May 21, 2018
During a recent marriage prep session, Father Roza asked me, “Josh, what’s your job?”
“I’m a teacher,” I said without a moment’s hesitation, full of the confidence of a man who has made a career of having all the answers.
Anna Donnelly, my fiancée, gave me a look that said all I needed to know: That was not at all it…
“No. Your job is to be crucified,” Father Roza said with a moment’s measured deliberation.
You see, he had just instructed me to listen prayerfully as he read us a passage from the Letter to the Ephesians, particularly 5:23, which reads: “Husbands, love your wives, even as Christ loved the church and handed himself over for her.” Tasked with seeing myself in the message’s two male figures, husband and Christ, I failed to see beyond my individuality.

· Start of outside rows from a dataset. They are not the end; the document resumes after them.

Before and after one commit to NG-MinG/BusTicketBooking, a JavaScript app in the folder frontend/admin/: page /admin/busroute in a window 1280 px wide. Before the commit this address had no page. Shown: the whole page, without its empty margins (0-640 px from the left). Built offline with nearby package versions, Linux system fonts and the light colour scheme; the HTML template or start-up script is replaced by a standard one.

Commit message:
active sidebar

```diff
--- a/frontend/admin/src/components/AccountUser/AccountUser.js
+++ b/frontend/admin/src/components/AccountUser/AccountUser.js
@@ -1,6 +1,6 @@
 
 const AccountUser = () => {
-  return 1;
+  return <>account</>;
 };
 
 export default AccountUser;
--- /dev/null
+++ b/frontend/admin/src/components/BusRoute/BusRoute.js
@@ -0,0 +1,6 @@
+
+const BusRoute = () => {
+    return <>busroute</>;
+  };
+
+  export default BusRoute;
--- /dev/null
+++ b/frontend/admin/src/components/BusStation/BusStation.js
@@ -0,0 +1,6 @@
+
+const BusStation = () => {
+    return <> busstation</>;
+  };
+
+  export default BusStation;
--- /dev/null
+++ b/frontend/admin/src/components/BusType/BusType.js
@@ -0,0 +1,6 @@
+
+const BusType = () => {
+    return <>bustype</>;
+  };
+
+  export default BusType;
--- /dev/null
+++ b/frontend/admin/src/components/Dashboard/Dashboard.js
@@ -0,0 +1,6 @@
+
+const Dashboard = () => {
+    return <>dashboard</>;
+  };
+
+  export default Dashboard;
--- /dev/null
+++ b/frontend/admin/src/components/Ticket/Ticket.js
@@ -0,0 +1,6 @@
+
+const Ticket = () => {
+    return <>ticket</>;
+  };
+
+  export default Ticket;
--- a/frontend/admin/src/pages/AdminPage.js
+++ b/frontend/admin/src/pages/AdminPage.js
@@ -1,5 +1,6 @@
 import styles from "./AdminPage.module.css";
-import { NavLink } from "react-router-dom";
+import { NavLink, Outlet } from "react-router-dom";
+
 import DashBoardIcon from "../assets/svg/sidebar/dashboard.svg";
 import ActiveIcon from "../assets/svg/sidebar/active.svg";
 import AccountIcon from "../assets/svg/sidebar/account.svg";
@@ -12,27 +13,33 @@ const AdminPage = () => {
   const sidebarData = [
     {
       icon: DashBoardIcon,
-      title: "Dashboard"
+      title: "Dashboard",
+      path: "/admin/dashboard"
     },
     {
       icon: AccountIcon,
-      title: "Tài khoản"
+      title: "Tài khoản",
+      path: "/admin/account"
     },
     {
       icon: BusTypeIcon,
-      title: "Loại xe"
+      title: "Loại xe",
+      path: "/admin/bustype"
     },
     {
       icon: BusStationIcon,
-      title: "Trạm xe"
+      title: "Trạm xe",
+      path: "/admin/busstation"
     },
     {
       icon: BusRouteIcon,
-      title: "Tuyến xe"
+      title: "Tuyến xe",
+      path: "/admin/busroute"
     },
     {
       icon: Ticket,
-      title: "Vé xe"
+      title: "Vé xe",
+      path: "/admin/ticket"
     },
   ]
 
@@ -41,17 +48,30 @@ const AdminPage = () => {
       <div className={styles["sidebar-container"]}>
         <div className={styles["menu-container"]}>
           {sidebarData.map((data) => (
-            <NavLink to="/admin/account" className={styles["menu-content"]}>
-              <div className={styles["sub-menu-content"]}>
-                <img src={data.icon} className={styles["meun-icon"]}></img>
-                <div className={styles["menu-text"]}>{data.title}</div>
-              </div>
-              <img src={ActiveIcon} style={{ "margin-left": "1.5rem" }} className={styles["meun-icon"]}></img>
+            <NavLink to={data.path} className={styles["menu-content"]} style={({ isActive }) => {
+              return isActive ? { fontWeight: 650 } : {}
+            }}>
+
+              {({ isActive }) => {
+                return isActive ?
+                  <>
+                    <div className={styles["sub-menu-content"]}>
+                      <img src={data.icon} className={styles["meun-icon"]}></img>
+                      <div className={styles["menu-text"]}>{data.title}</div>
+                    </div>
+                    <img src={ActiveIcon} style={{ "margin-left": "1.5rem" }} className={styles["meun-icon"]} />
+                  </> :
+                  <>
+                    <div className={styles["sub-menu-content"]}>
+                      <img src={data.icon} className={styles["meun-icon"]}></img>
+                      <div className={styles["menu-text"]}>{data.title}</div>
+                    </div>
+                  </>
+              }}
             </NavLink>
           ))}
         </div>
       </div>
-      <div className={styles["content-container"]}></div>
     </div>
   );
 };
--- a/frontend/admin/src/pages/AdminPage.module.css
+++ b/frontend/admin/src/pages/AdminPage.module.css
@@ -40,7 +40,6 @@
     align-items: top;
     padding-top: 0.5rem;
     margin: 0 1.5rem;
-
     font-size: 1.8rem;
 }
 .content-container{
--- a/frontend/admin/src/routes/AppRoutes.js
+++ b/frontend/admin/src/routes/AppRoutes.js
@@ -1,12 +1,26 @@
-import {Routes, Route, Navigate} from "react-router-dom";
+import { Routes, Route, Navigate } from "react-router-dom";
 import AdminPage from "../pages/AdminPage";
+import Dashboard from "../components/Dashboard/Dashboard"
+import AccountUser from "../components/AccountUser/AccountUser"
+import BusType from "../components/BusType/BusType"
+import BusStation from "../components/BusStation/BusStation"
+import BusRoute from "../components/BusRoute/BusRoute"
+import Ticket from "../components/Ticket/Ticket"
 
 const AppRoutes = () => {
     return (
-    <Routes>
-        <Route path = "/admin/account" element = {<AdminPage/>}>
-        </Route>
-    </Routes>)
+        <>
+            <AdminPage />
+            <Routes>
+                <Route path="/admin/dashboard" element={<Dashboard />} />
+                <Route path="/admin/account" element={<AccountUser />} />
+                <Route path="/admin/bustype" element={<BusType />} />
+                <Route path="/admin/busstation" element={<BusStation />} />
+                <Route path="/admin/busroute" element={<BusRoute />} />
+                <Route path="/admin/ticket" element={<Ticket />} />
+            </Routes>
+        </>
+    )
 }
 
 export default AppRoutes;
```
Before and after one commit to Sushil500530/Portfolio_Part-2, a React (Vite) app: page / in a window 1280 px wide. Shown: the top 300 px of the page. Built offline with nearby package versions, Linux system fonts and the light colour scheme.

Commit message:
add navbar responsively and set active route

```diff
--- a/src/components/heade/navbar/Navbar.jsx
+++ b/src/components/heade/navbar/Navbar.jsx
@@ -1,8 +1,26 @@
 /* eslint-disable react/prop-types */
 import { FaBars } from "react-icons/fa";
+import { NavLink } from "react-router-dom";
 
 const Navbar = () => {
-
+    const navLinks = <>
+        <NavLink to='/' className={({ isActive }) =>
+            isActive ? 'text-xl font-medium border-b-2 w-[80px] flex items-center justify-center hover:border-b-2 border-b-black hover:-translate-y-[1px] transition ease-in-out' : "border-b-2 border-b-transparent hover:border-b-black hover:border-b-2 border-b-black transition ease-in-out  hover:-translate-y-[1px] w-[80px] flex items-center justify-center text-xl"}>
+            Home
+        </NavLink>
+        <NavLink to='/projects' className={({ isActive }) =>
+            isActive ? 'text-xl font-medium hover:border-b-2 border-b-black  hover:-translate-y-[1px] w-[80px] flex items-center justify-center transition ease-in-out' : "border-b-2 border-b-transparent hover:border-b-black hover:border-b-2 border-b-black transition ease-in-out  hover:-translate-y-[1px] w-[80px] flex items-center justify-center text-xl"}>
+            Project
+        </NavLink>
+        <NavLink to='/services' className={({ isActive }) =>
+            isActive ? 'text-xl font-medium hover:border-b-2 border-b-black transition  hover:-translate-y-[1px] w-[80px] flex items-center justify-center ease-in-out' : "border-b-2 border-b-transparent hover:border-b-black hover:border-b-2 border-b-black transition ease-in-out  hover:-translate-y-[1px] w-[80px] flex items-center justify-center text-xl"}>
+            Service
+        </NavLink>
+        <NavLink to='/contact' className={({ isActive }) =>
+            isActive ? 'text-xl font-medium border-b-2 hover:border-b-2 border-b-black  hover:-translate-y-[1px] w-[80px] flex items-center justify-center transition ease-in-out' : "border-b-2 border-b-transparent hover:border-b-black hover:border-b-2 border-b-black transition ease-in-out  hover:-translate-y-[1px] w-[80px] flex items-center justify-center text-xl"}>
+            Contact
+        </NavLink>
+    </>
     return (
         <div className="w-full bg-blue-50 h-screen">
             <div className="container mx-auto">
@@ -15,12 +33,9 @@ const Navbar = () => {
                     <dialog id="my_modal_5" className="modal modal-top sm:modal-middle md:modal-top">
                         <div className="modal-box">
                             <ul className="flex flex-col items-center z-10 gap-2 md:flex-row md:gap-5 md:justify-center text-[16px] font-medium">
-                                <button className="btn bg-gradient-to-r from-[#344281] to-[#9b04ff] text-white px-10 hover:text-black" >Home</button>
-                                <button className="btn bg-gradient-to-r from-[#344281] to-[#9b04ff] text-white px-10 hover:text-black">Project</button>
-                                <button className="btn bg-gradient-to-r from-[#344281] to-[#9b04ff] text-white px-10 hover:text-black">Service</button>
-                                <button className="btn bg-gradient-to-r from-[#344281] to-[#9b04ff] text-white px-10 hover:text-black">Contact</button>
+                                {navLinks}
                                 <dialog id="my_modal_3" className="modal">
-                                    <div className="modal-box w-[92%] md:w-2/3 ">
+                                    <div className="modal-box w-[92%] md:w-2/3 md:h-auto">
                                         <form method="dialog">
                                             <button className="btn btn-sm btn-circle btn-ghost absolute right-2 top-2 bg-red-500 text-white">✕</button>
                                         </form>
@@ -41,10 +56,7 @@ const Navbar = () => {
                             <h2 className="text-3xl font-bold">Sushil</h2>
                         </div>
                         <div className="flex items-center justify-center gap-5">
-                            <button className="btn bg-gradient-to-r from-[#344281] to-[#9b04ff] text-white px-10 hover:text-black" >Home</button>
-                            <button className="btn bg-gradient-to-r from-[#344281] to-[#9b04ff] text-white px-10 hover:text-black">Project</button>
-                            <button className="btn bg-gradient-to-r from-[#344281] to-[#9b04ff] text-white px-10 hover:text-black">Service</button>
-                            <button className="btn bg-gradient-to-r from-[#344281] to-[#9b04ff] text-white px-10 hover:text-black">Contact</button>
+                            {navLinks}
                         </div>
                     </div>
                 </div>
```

Though I am a teacher by day at Mercy High School, I don’t have all the answers. Not even close. It’s my first year as a teacher who often feels the weight of many presents and futures resting on his only recently qualified shoulders, my first year after graduating from UNO with a bachelor’s degree to teach secondary language arts and an additional major in English, and the year in which I have been learning more than I ever thought about what it means to love and be loved while planning for marriage (and a wedding, of course, which I’m told will have donuts, much like a Sunday morning Mass with Deacon Keating). I’m not sure what this humbling year would be like if the St. John Paul II Newman Center wasn’t a constant presence.
Two summers ago, my family moved from Omaha to North Platte, leaving me behind to complete my last year of studies. I had never lived without them. I wasn’t sure what home would mean without the constancy of my parents’ foundation in faith or my siblings’ unsurpassed energy. In a string of grace-filled events, I secured a room for the first year of Newman Hall and the position of coordinating music ministry for Sunday Masses.
Loneliness can destroy faith or deepen it. I was blessed to see a light against my loneliness on move-in day, when a girl I’d only seen a handful of times before circumstantially found herself helping me load far too many boxes of books and musical instruments into a cart, which we struggled to push over the threshold of the front door. A couple weeks after that, Anna watched me finish cleaning up the music equipment in our temporary worship space of Karol’s Commons before approaching me to chat. We walked out as if to leave, then lingered in that same front door from move-in day for two hours after Mass, having a perfectly light conversation on casual topics like, you know, each of your strongly held beliefs about the merits and faults of homeschooling and traditional education. Father Roza left and returned with nothing but a smile and a “Hey, guys.” Little did we know at the time that under a year-and-a-half later he’d reveal he was very curious about what would bring two people who don’t know each other all that closely yet to tackle the heavy subjects that he now found us working through in marriage prep. We didn’t know it, but Anna and I had literally stood in the open door of humbling ourselves before each other to discern what would be best for our eventual family.
There’s also something to be said for the graces that flow from checking in with friends who are still in college and frequent the Newman Center—whether that means spending precious late nights in Karol’s Commons with old friends who share my fears of what lies on the other side of college or offering some insight to new ones who are discovering the tension between college culture shaping them or them shaping college culture. Even though what we share is the transitory nature of experiencing college at roughly the same time, it’s enough to make us a family.
Being members of the faith family at JPII has given Anna and me a foundation for our marriage, so we’re very excited to profess vows in the same building where we learned to laugh, love, and cry like we never have. We know many of our friends at the wedding are those who have watched us come together at JPII and encouraged us to stay the course. It’s been very freeing to prepare for marriage with a blunt-yet-gentle priest like Father Roza in the parish where our relationship was born out of a simple act of Christian charity.
Joshua von Kampen | Theatre and Speech Teacher, Mercy High School & Music Minister, JPII Newman Center